This prevents the lining from absorbing some nutrients and can cause different symptoms, including fatigue, anemia, diarrhea, weight loss, and more. So far, about 3 million Americans have been diagnosed with this genetic disease.
Board-certified gastroenterologist John M. Rivas, MD, and the team at the Rivas Digestive Center in Hollywood, Florida, offer diagnostic services and ongoing care for patients with celiac disease.
While celiac disease is a hereditary condition, meaning it runs in families, recent research reveals there may be a strong link between certain vitamins and the development of the disease. Keep reading to learn more about how vitamins might play a role.
People with celiac disease carry a gene for the condition (either HLA-DQ2 or HLA-DQ8). You can have genetic testing to see if you have the gene, even if you don’t have any symptoms of the disease.
However, even if you have the gene, that doesn’t mean you’ll develop active celiac disease. Having the gene for celiac simply means you could develop the disease once you’ve eaten gluten.

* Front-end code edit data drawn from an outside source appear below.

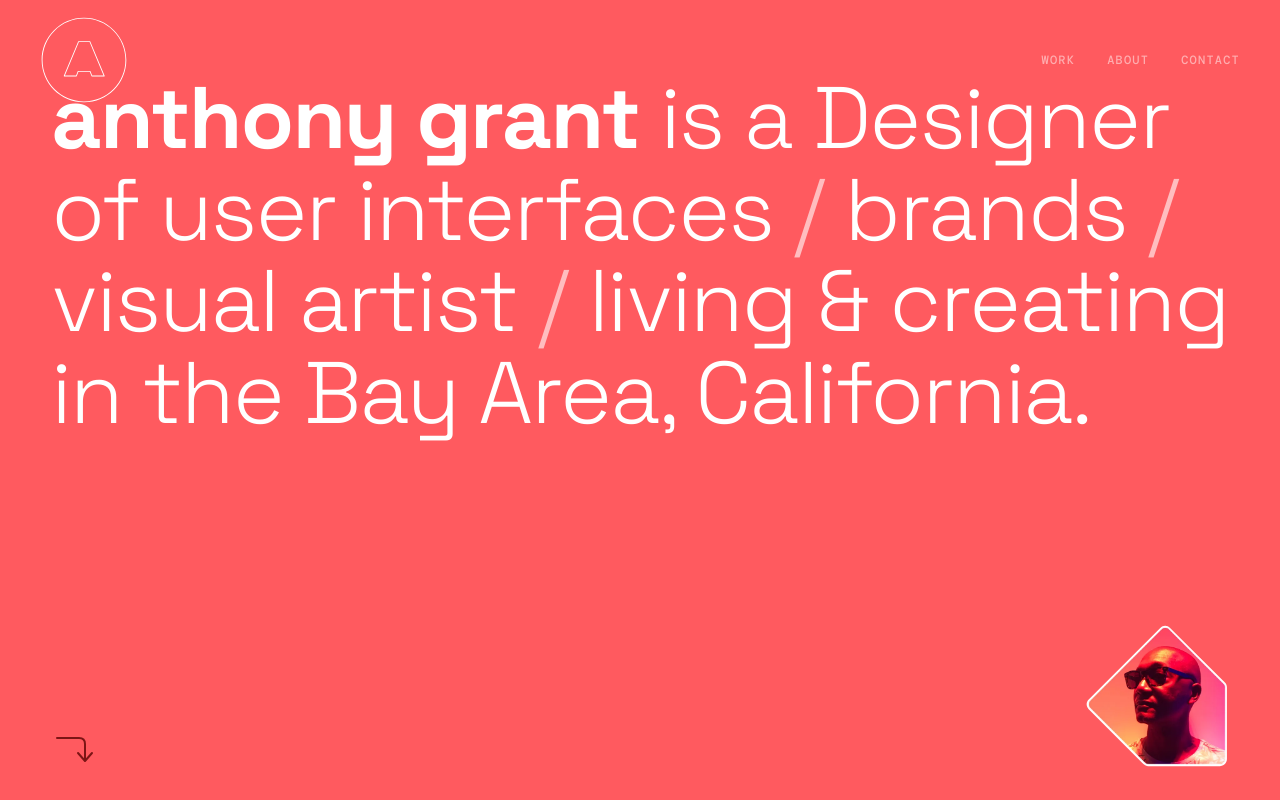
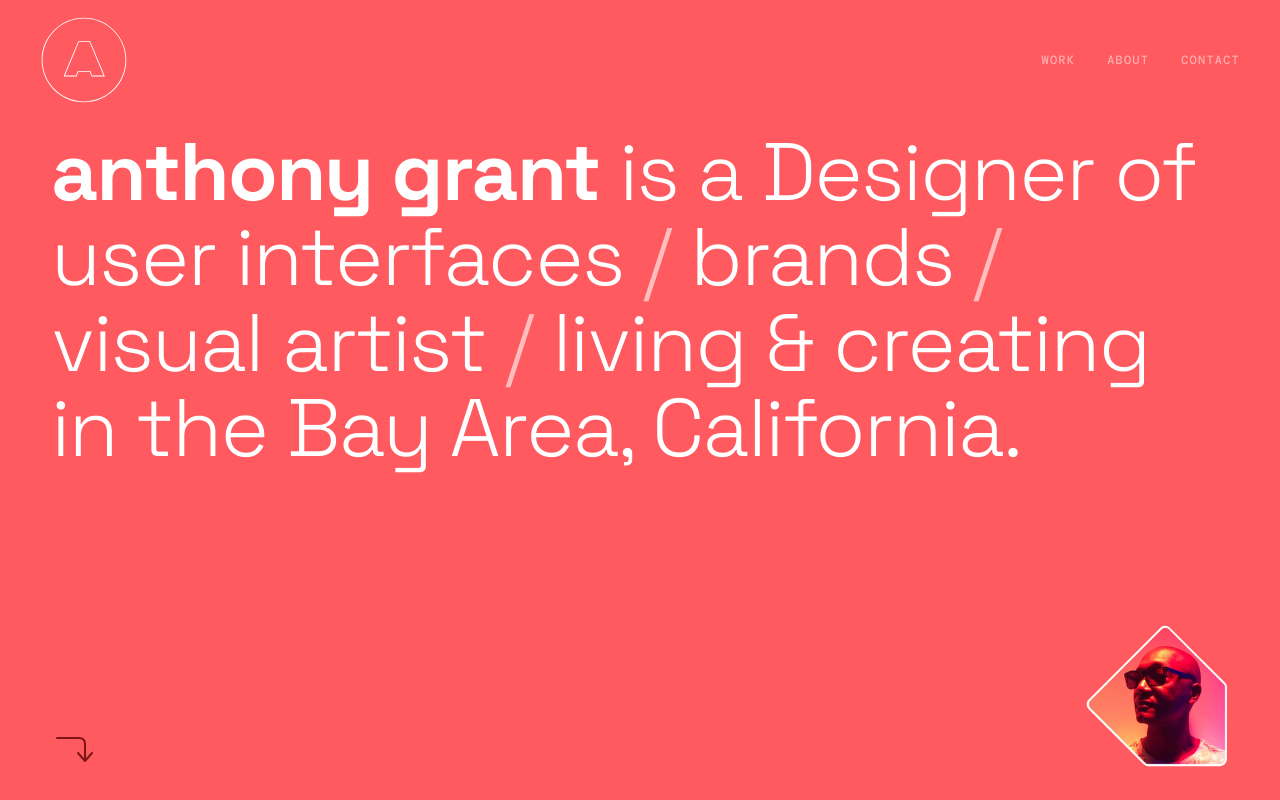
Before and after one commit to anthony-grant/argstudios, a React (Vite) app: page / in a window 1280 px wide. Shown: the top 800 px of the page. Built offline with nearby package versions, Linux system fonts and the light colour scheme; a web font is replaced by a local one.

Commit message:
Increase spacing between nav and hero intro text

```diff
--- a/src/pages/Home.tsx
+++ b/src/pages/Home.tsx
@@ -127,7 +127,7 @@ function Hero() {
       className="relative min-h-screen md:h-screen flex flex-col overflow-hidden"
       style={{ backgroundColor: CORAL, padding: "0 clamp(1.5rem, 4vw, 60px)" }}
     >
-      <div ref={outerRef} className="w-full" style={{ height: "60vh", paddingTop: "clamp(72px, 9vh, 100px)" }}>
+      <div ref={outerRef} className="w-full" style={{ height: "60vh", paddingTop: "clamp(130px, 15vh, 180px)" }}>
         <div ref={innerRef} className="w-full h-full overflow-hidden">
           <h1
             ref={textRef}
```
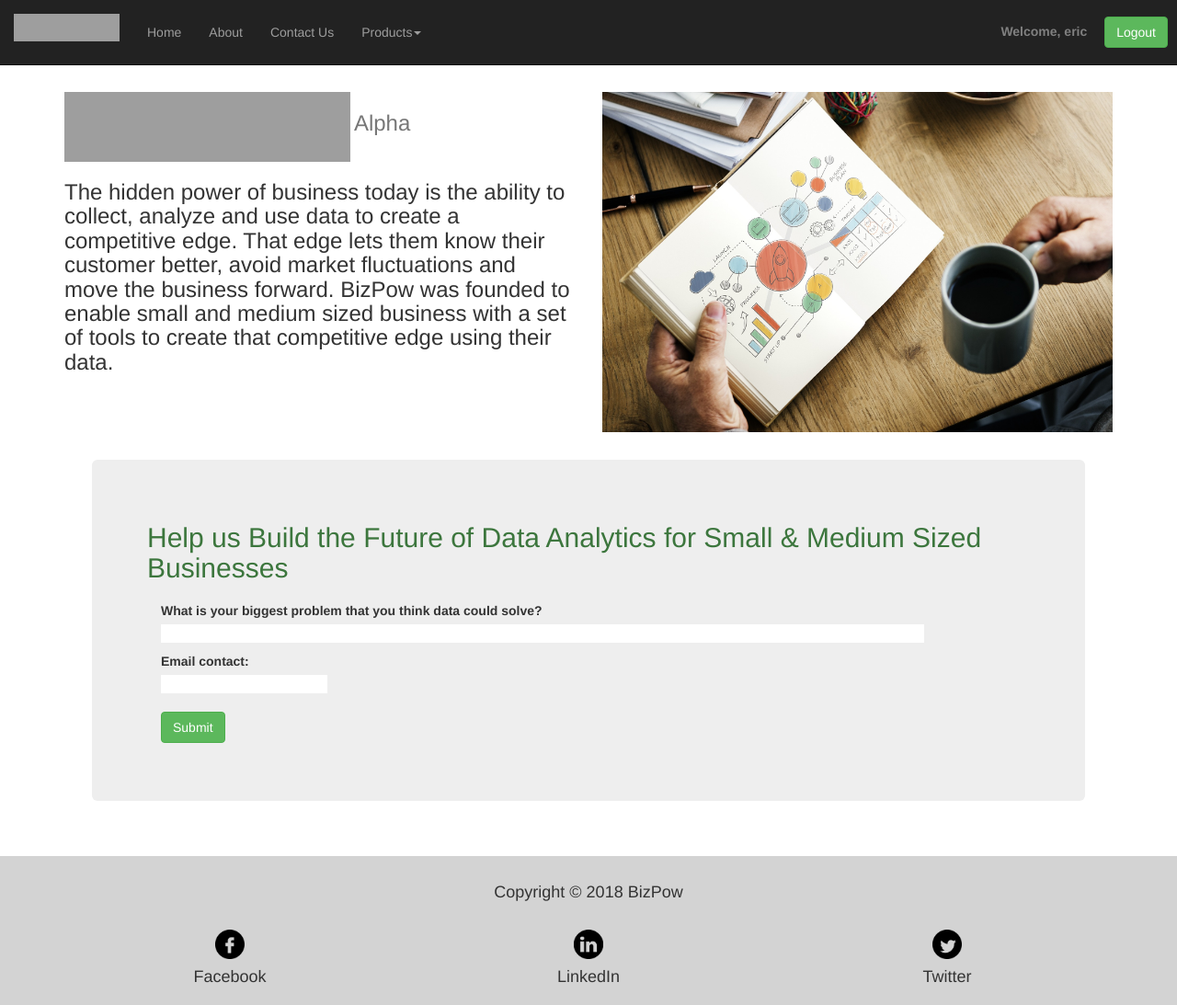
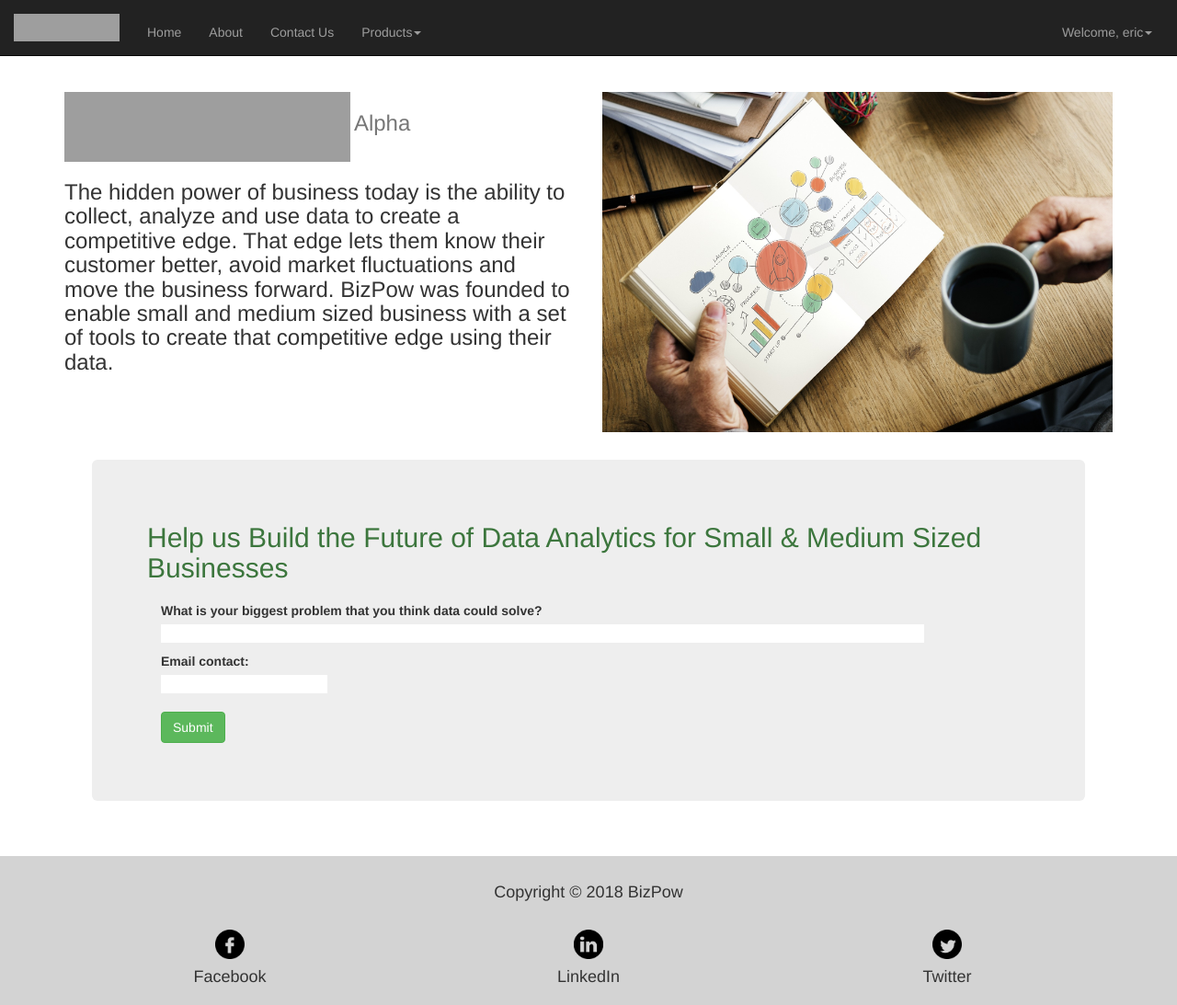
Before and after one commit to eanthonybp/c9-bizpow, a Django app: page /website/ in a window 1280 px wide. Shown: the whole page at 92% size. Run offline with Django 3.2, Linux system fonts and the light colour scheme; a user stored in the database is signed in; some libraries are stand-ins or nearby versions; grey boxes are pictures that could not be loaded.

Commit message:
Updated login and user menu

```diff
--- a/website/templates/website/base_layout.html
+++ b/website/templates/website/base_layout.html
@@ -41,7 +41,7 @@
     {% load static %}
   </head>
   <body>
-    <nav class="navbar navbar-inverse navbar-fixed-top"  style="min-height: 60px">
+    <nav class="navbar navbar-inverse navbar-fixed-top"  style="min-height: 50px">
       <div class="container-fluid">
         <!-- Brand and toggle get grouped for better mobile display -->
         <div class="navbar-header">
@@ -65,38 +65,34 @@
                 <li><a href="#">Product #1</a></li>
                 <li><a href="#">Product #2</a></li>
                 <li><a href="#">Product #3</a></li>
-                <li role="separator" class="divider"></li>
-                <li><a href="{% url 'website:createuser' %}">Create User</a></li>
               </ul>
             </li>
           </ul>
           {% if user.is_authenticated %}
-            <form class ="navbar-form navbar-right" style="padding: 10px;" action="{% url 'website:logout' %}" method="post">
-              <div class="form-nav">
-                {% csrf_token %}
-                <label style="margin-right:10px;">Welcome, {{ user.username }}</label>
-                <button type="submit" class="btn btn-success">Logout</button>
-              </div>
+          <ul class="nav navbar-nav navbar-right" style="padding-top: 10px">
+            <li>
+              <a href="#" class="dropdown-toggle" data-toggle="dropdown" role="button" aria-haspopup="true" aria-expanded="false">Welcome, {{ user.username }}<span class="caret"></span></a>
+              <ul class="dropdown-menu">
+                <li><a href="#">Profile</a></li>
+                <li><a href="#">Account</a></li>
+                <li><a href="{% url 'website:logout' %}">Logout</a></li>
+              </ul>
+            </li>
+            <li>&nbsp&nbsp&nbsp</li>
+          </ul>
+          {% else %}
+          <div class="form-nav">
+            <form class ="navbar-form navbar-right" style="padding: 5px;" action="{% url 'website:createuser' %}">
+              <button type="submit" class="btn btn-success">New User</button>
             </form>
-          {% else %}
-            <form class ="navbar-form navbar-right" style="padding: 10px;" action="{% url 'website:login' %}" method="post">
-              <div class="form-nav">
+            <form class ="navbar-form navbar-right" style="padding: 5px;" action="{% url 'website:login' %}" method="post">
                 {% csrf_token %}
                 {{ loginform }}
                 <button type="submit" class="btn btn-success">Login</button>
-              </div>
             </form>
+          </div>
           {% endif %}
 
-<!-- LOGIN FORM
-          <form class="navbar-form navbar-right" style="padding-top: 5px">
-            <div class="form-group">
-              <input type="text" class="form-control" placeholder="Username">
-              <input type="text" class="form-control" placeholder="Password">
-            </div>
-            <button type="submit" class="btn btn-success">Login</button>
-          </form>
--->
         </div><!-- /.navbar-collapse -->
       </div><!-- /.container-fluid -->
     </nav>
```
Also changed, not shown: db.sqlite3, 1 other file.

Researchers believe in addition to having the gene and eating gluten, a person must experience some other risk factor to trigger the disease. The factors linked to celiac disease are still being studied, but can include:
Celiac disease also tends to be more common in people who have another genetic or autoimmune condition, like type 1 diabetes.
It’s important to understand that celiac disease presents differently for everyone. This means that the symptoms you might have—and their severity—might be different from someone else with the same disease. Some of the most common celiac symptoms include:
Having active celiac disease also prevents your body from absorbing nutrients and vitamins, which can cause ulcers and other skin issues. The good news is that by adopting a gluten-free diet, you can control and reverse most of the symptoms and the other side effects the disease causes.
It’s clear that for celiac disease to develop, environmental factors, whether internal (like an illness) or external (like a stressful event) play a role. Although it’s still being researched, studies have found a link between the levels of a certain vitamin and the development of celiac disease.
Scientists have found that many people, both adults and children, diagnosed with celiac disease also have low levels of vitamin D. While celiac disease prevents the absorption of vitamins and minerals, researchers wondered if low vitamin D, which plays a role in modulating inflammation and your immune system, could trigger celiac disease.
This causation has yet to be proven, and studies are still underway. However, the role of vitamin D and its role in immune modulation means it should be considered a possible key factor in the onset of celiac disease.
If you’re concerned about celiac disease, Dr. Rivas offers diagnostic services and ongoing care. Schedule an appointment online or over the phone at the Rivas Digestive Center in Hollywood, Florida, to get started.